According to the Bloomberg Billionaires Index, Mr Bezos’s fortune is $55bn ahead of the second richest man, Microsoft’s Bill Gates.
Gates hit the $100bn mark in 1999 at the height of the dot-com boom, which would be worth $149bn in today’s money.
It means Mr Bezos is richer than anyone else on earth since at least 1982, when Forbes first published a wealth ranking.
Soaring technology stocks have fuelled huge growth in the worth of entrepreneurs such as Mr Bezos and Facebook founder Mark Zuckerberg, who at 34 is number four on the Bloomberg list after investor Warren Buffett.
Mr Bezos, 54, founded Amazon in 1994 when it began as an online bookshop before it expanded into selling a massive variety of products.
He smashed the wealth record as Amazon was preparing to start its 36-hour summer sales bonanza, Prime Day.
The event got off to a rocky start after the website and mobile app experienced technical problems.
Analyst Sucharita Mulpuru-Kodali at Forrester Research called the glitch a “huge deal.”
She said: “This is supposed to be one of their biggest days of the year.
“I am shocked this caught them off guard. But I guess the lesson is to not have a big unveil during the middle of the day when everyone comes to your site all at once.”
Amazon said it was working to resolve the glitches and added that many of its customers were “shopping successfully”.

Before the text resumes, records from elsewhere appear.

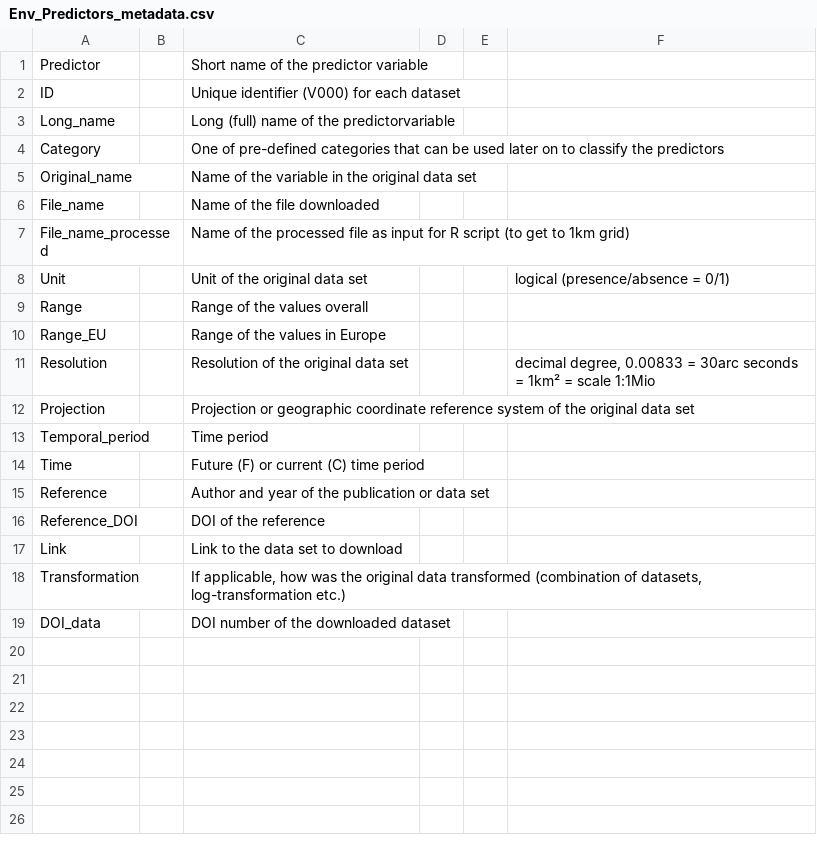
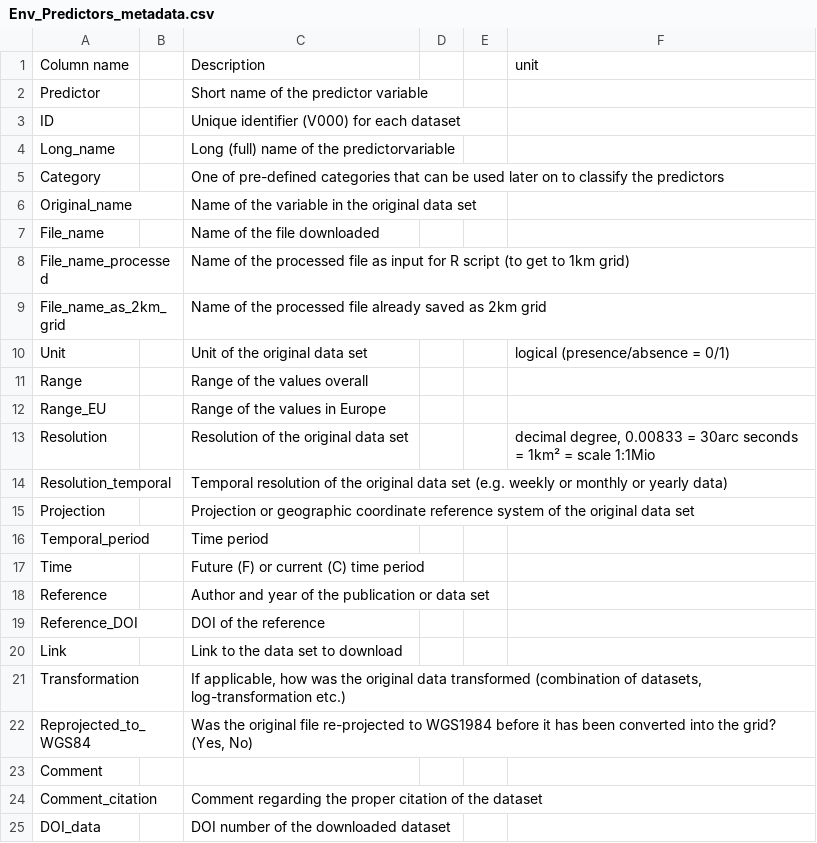
Before and after one commit to JeMaNd-r/SoilBiodiversity, a CSV file: doc/Env_Predictors_metadata.csv, drawn as a sheet.

Commit message:
Update Env_Predictors_metadata.csv

```diff
--- a/doc/Env_Predictors_metadata.csv
+++ b/doc/Env_Predictors_metadata.csv
@@ -1 +1,2 @@
+Column name,,Description,,,unit
 Predictor,,Short name of the predictor variable,,,
@@ -7,2 +8,3 @@ File_name,,Name of the file downloaded,,,
 File_name_processed,,Name of the processed file as input for R script (to get to 1km grid),,,
+File_name_as_2km_grid,,Name of the processed file already saved as 2km grid,,,
 Unit,,Unit of the original data set,,,logical (presence/absence = 0/1)
@@ -11,2 +13,3 @@ Range_EU,,Range of the values in Europe,,,
 Resolution,,Resolution of the original data set,,,"decimal degree, 0.00833 = 30arc seconds = 1km² = scale 1:1Mio"
+Resolution_temporal,,Temporal resolution of the original data set (e.g. weekly or monthly or yearly data),,,
 Projection,,Projection or geographic coordinate reference system of the original data set,,,
@@ -18,2 +21,5 @@ Link,,Link to the data set to download,,,
 Transformation,,"If applicable, how was the original data transformed (combination of datasets, log-transformation etc.)",,,
+Reprojected_to_WGS84,,"Was the original file re-projected to WGS1984 before it has been converted into the grid? (Yes, No)",,,
+Comment,,,,,
+Comment_citation,,Comment regarding the proper citation of the dataset,,,
 DOI_data,,DOI number of the downloaded dataset,,,
```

It said that in the first hour of Prime Day in the US, customers ordered more items over the same period than last year.
Top ten wealthiest people:
1. Jeff Bezos (Amazon founder, $151bn (£113bn)

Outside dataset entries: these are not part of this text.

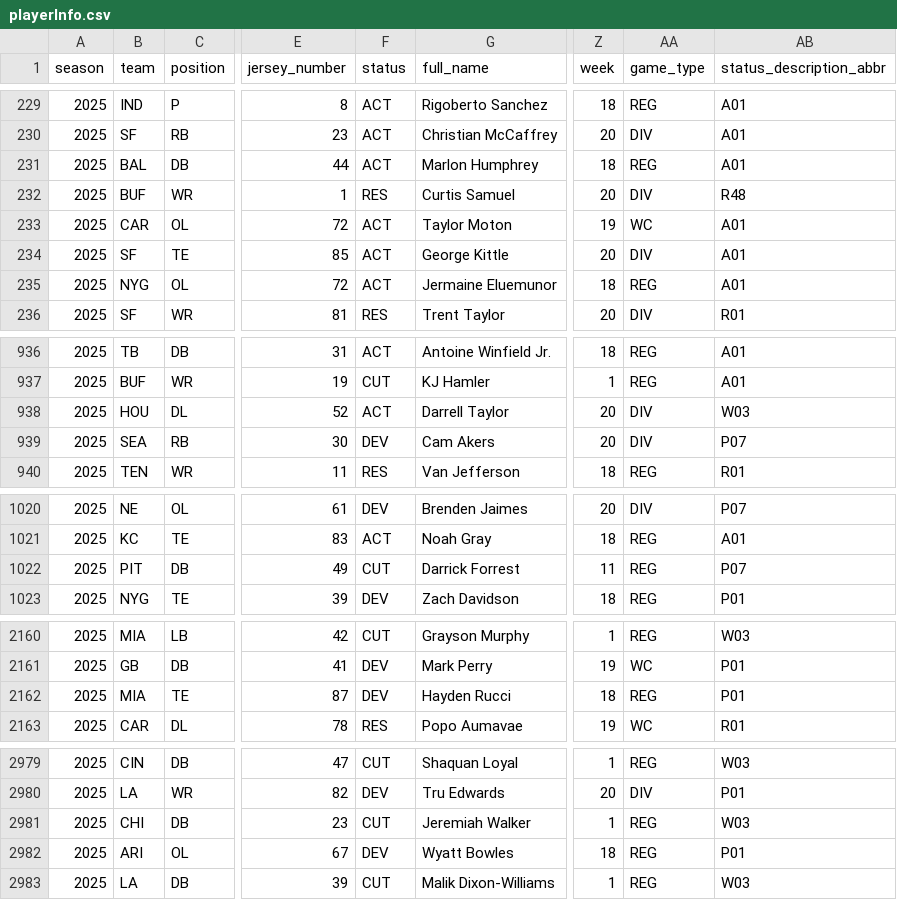
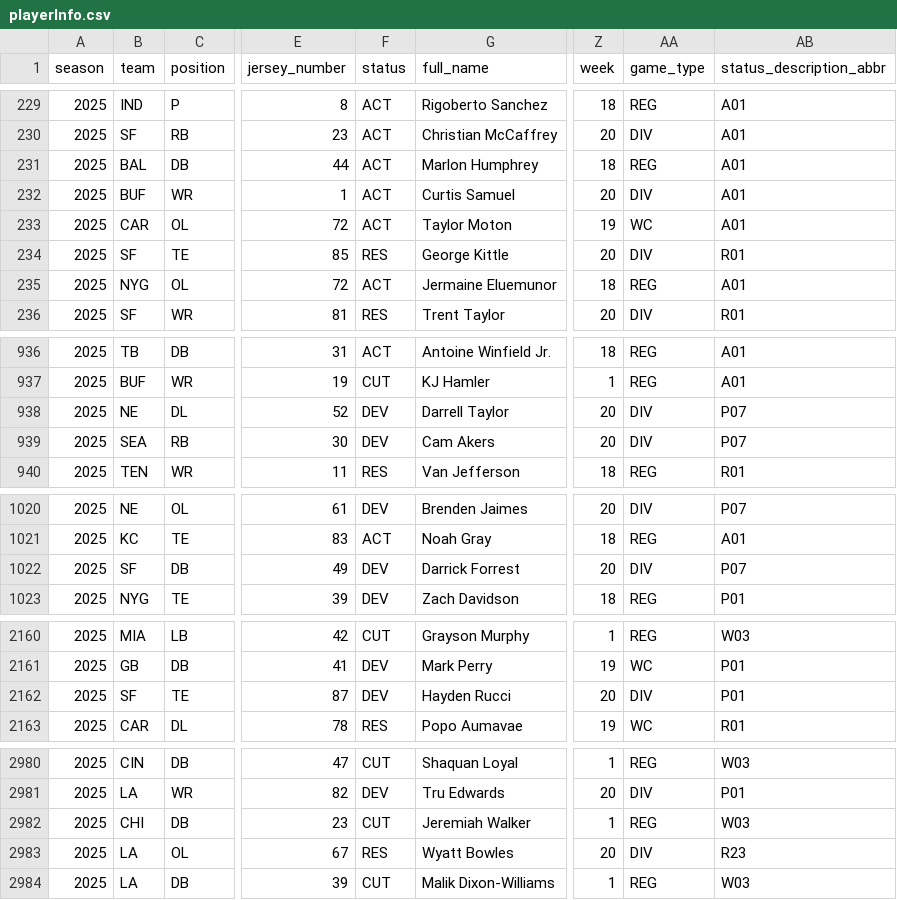
Before and after one commit to willmarsh13/Shoeper-bowl, a CSV file: server/data/players/playerInfo.csv, drawn as a sheet; only a part is shown, gaps mark what is left out; addresses are those after the commit; the diff covers the shown part only; the diff names each change by its address in the sheet, - before the commit and + after, or states it on an @@ line.

```diff
--- a/server/data/players/playerInfo.csv
+++ b/server/data/players/playerInfo.csv
-F232 (status): RES
+F232 (status): ACT
-AB232 (status_description_abbr): R48
+AB232 (status_description_abbr): A01
-F234 (status): ACT
+F234 (status): RES
-AB234 (status_description_abbr): A01
+AB234 (status_description_abbr): R01
-B938 (team): HOU
+B938 (team): NE
-F938 (status): ACT
+F938 (status): DEV
-AB938 (status_description_abbr): W03
+AB938 (status_description_abbr): P07
-B1022 (team): PIT
+B1022 (team): SF
-F1022 (status): CUT
+F1022 (status): DEV
-Z1022 (week): 11
+Z1022 (week): 20
-AA1022 (game_type): REG
+AA1022 (game_type): DIV
-B2162 (team): MIA
+B2162 (team): SF
-Z2162 (week): 18
+Z2162 (week): 20
-AA2162 (game_type): REG
+AA2162 (game_type): DIV
-B2983 (team): ARI
+B2983 (team): LA
-F2983 (status): DEV
+F2983 (status): RES
-Z2983 (week): 18
+Z2983 (week): 20
-AA2983 (game_type): REG
+AA2983 (game_type): DIV
-AB2983 (status_description_abbr): P01
+AB2983 (status_description_abbr): R23
```
Also changed, not shown: 1 added row and 82 edited cells elsewhere in this file.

2. Bill Gates (Microsoft) $95bn (£71.6bn)
3. Warren Buffet (business magnate) $83bn (£62.5bn)
4. Mark Zuckerberg (Facebook) $82bn (£61bn)
5. Amancio Ortega (Founder of Inditex fashion group) $74.8bn (£55.7bn)
6. Bernard Arnault (LVMH luxury goods company) $74.7bn (£55bn)
7. Carlos Slim (business magnate) $63.1bn (£47.4bn)
8. Larry Page (co-founder of Google) $57bn (£42.9bn)
9. Sergey Brin (co-founder of Google) $56bn (£41.9bn)
10. Larry Ellison (co-founder of Oracle Corporate) $54.8bn (£40.7bn)